Bisaccia’s resume includes 19 seasons of experience as an NFL special teams coordinator, with the Raiders (2018-20), Dallas Cowboys (2013-17), San Diego Chargers (2011-12) and Buccaneers (2002-10). Bisaccia was on Gruden’s staff when Tampa Bay won Super Bowl 37 in his first season as an NFL coach.
Both Mayock and Bisaccia said since Monday’s revelations about Gruden rocked not only the Raiders, but the entire NFL, they’ve addressed the locker room, along with owner Mark Davis and the team’s captains.
Davis has declined to speak to reporters, other than a statement that he accepted Gruden’s resignation.

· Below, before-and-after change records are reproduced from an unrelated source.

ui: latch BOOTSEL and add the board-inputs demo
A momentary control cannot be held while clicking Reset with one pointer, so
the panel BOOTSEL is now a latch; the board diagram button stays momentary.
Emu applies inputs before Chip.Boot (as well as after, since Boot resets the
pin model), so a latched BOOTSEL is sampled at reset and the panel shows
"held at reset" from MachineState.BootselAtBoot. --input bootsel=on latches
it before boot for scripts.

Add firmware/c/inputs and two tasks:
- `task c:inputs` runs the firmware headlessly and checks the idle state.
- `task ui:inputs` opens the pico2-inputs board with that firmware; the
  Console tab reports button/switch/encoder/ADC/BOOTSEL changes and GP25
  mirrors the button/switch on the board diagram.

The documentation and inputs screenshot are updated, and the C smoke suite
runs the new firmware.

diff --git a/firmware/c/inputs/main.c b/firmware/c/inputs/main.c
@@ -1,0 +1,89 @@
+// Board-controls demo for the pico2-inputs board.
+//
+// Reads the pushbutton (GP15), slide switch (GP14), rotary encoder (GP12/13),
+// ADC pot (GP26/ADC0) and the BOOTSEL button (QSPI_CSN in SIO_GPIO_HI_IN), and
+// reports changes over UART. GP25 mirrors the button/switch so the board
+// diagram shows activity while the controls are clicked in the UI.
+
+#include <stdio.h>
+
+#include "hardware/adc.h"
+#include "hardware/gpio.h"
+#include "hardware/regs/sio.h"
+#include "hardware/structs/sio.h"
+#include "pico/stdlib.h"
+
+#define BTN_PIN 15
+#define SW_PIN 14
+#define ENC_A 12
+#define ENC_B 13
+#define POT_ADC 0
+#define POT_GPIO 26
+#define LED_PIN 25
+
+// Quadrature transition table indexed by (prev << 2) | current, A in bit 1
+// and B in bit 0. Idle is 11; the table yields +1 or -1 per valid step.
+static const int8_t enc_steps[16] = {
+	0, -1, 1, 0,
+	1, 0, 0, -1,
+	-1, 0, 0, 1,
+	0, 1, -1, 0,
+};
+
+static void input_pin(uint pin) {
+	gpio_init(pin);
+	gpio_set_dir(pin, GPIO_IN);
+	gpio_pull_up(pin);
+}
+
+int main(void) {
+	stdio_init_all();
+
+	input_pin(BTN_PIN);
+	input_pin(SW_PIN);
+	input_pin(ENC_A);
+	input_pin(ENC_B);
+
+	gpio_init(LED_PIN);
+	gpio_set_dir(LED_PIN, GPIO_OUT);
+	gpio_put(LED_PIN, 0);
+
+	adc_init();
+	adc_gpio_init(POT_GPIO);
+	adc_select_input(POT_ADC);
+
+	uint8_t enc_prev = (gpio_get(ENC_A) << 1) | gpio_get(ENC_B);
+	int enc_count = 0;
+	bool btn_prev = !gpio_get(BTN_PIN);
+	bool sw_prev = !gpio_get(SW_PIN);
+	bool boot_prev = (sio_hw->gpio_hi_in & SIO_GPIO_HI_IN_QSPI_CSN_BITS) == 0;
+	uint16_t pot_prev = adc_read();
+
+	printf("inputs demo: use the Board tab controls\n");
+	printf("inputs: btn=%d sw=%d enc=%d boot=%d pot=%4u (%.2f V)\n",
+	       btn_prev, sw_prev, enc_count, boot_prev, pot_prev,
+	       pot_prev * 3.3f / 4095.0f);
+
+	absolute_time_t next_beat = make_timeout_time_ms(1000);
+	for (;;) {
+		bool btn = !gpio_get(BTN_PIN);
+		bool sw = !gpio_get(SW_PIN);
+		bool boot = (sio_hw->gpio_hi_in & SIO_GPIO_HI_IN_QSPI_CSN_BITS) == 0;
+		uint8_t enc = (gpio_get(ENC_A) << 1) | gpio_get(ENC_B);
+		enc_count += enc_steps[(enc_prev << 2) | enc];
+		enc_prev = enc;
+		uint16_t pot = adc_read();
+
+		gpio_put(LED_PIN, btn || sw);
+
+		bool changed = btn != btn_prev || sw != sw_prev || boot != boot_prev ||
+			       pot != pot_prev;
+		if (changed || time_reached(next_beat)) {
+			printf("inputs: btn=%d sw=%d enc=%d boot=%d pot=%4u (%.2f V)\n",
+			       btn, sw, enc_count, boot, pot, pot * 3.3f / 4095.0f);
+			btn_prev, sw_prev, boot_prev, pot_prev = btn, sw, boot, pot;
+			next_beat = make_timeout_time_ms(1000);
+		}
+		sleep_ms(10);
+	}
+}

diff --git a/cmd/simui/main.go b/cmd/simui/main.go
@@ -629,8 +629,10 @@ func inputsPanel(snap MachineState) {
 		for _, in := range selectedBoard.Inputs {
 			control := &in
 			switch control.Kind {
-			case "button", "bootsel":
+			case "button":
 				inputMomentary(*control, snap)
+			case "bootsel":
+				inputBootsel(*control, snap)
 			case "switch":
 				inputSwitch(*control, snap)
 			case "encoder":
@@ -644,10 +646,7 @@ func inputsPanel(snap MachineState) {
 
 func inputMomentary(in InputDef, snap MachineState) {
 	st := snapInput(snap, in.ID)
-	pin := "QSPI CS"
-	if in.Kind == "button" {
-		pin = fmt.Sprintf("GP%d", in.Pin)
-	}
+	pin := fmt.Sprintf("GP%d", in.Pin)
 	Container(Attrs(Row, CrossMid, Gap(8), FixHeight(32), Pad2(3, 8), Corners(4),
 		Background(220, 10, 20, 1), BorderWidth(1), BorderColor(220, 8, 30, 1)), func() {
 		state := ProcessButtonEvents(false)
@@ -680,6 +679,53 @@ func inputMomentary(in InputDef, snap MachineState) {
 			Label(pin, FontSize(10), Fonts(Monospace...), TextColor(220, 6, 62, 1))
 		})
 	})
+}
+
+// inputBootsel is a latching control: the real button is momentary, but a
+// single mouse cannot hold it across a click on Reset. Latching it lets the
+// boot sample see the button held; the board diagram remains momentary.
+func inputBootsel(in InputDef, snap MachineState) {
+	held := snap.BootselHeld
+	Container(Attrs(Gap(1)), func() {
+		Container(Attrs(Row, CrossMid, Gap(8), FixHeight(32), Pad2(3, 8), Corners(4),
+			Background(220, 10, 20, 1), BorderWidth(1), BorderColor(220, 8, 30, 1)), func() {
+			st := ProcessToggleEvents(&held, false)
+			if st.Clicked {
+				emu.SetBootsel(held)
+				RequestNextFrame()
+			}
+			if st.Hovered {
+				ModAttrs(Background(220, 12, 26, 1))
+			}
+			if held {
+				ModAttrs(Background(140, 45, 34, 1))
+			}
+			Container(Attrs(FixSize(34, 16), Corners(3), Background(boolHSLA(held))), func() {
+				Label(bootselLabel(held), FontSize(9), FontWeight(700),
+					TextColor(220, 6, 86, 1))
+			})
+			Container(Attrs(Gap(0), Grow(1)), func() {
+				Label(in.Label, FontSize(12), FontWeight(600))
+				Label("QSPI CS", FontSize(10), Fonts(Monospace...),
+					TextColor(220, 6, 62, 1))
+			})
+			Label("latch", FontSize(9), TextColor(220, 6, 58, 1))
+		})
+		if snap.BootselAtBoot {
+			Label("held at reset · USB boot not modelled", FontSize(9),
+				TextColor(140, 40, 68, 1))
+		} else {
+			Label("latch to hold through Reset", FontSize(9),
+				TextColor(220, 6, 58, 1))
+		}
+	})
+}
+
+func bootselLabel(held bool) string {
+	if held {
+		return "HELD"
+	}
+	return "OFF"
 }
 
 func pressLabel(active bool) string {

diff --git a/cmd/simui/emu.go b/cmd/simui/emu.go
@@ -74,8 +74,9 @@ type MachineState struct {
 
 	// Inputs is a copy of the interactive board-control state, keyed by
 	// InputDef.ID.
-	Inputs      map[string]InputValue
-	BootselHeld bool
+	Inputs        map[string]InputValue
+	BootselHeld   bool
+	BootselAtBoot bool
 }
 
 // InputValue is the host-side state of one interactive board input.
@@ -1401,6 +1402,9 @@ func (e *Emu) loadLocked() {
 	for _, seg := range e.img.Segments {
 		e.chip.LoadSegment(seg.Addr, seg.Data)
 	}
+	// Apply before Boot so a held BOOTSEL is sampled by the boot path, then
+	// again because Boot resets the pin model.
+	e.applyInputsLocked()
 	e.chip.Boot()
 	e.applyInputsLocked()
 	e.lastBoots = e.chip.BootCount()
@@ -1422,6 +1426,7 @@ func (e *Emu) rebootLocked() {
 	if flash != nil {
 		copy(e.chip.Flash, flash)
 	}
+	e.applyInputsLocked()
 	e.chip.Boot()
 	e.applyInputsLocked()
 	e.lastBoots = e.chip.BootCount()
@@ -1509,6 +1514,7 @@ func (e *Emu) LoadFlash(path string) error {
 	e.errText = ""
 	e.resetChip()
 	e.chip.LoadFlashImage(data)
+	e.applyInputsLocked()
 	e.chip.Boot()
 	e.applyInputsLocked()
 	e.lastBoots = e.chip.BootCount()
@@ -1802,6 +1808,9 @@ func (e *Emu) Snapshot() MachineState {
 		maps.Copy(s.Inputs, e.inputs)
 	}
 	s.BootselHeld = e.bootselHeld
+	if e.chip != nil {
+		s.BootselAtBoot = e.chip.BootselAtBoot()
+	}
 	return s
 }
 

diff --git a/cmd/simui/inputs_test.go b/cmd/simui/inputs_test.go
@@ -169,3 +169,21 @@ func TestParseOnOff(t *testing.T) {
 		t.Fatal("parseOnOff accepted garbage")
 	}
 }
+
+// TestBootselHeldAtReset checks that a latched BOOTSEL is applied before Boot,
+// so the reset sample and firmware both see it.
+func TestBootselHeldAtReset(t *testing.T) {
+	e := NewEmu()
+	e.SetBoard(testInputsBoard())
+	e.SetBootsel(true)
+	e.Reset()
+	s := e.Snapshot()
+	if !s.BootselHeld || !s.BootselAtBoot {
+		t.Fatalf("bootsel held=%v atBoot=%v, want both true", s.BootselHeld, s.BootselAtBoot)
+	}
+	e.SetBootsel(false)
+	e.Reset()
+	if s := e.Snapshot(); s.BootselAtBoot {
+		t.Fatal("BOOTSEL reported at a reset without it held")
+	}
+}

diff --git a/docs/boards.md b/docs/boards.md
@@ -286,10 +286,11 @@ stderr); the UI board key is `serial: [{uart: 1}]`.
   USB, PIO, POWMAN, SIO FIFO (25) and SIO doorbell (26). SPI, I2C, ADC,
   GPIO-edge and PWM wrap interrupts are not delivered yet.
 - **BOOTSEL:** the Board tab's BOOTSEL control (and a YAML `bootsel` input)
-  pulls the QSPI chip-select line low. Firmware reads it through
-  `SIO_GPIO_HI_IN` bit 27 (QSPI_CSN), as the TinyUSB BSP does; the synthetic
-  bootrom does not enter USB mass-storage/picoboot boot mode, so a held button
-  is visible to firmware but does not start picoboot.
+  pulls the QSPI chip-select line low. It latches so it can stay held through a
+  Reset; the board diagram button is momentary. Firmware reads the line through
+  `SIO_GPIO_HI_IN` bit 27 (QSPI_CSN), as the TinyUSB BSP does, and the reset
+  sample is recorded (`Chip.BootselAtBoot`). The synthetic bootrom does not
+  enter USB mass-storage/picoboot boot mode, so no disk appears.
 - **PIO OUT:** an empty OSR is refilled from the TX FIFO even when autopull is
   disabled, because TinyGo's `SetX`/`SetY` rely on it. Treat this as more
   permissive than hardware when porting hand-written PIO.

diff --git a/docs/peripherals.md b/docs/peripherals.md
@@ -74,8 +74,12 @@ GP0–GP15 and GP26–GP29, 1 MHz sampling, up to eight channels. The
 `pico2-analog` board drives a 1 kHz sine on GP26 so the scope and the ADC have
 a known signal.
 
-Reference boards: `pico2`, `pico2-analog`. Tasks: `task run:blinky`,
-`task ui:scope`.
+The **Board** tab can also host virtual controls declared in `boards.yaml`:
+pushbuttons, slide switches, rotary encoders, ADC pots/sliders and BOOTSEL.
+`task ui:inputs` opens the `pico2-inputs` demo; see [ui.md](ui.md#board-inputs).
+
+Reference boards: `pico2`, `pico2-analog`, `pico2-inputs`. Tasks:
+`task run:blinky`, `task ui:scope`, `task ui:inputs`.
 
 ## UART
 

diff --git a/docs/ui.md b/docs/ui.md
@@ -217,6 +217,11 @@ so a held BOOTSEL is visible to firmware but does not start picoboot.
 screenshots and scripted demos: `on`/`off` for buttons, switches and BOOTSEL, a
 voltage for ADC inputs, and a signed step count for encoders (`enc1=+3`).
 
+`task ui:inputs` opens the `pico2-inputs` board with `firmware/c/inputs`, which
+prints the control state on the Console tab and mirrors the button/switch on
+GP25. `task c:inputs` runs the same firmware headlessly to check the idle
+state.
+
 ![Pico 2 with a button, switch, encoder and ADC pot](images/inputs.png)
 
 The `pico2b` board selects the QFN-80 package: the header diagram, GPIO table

Along with Mayock and Bisaccia, Carr, tight end Darren Waller and defensive end Maxx Crosby spoke to reporters after practice, all with the same thought process: it’s time to move on, bring on the Denver Broncos.
The Raiders and Broncos, who are tied for second in the AFC West just one game back of the Los Angeles Chargers, meet Sunday in Denver.
‘We have a good team, we’re a 3-2 team, it’s not like we’re going through some type of bad cycle and all of a sudden there’s been a change and it’s the end of the season and the season’s over,’ Bisaccia said. ‘We’ve got 12 games; we feel like we have a lot of time. We feel like a lot of goals are still in front of us.’
Bisaccia said he doesn’t believe the timing will be an issue because of the coaching staff in place.
Defensive coordinator Gus Bradley and defensive line coach Rod Marinelli both have head coaching experience, as does offensive line coach Tom Cable. Offensive coordinator Greg Olsen takes over play-calling duties, which could see changes in allowing Carr to expand the playbook with a more prominent passing game, rather than Gruden’s run-first scheme to set up the pass.
‘I’ve been in this situation, I think this is my fifth head coach in eight years, so I do know the feelings of when it’s a good football team and when it’s not,’ Carr said.
‘This team, the way we came in today was everything’s still out there for us. We’re a good football team, we believe that. We need to play better, but we still believe we can compete with anybody.
‘From an emotional standpoint, I’ve got a job to do. That’s never changed, no matter who the coach is, no matter who’s on the team with me. I have a job to do and that’s to lead these men. Especially now, they need a leader more than ever.’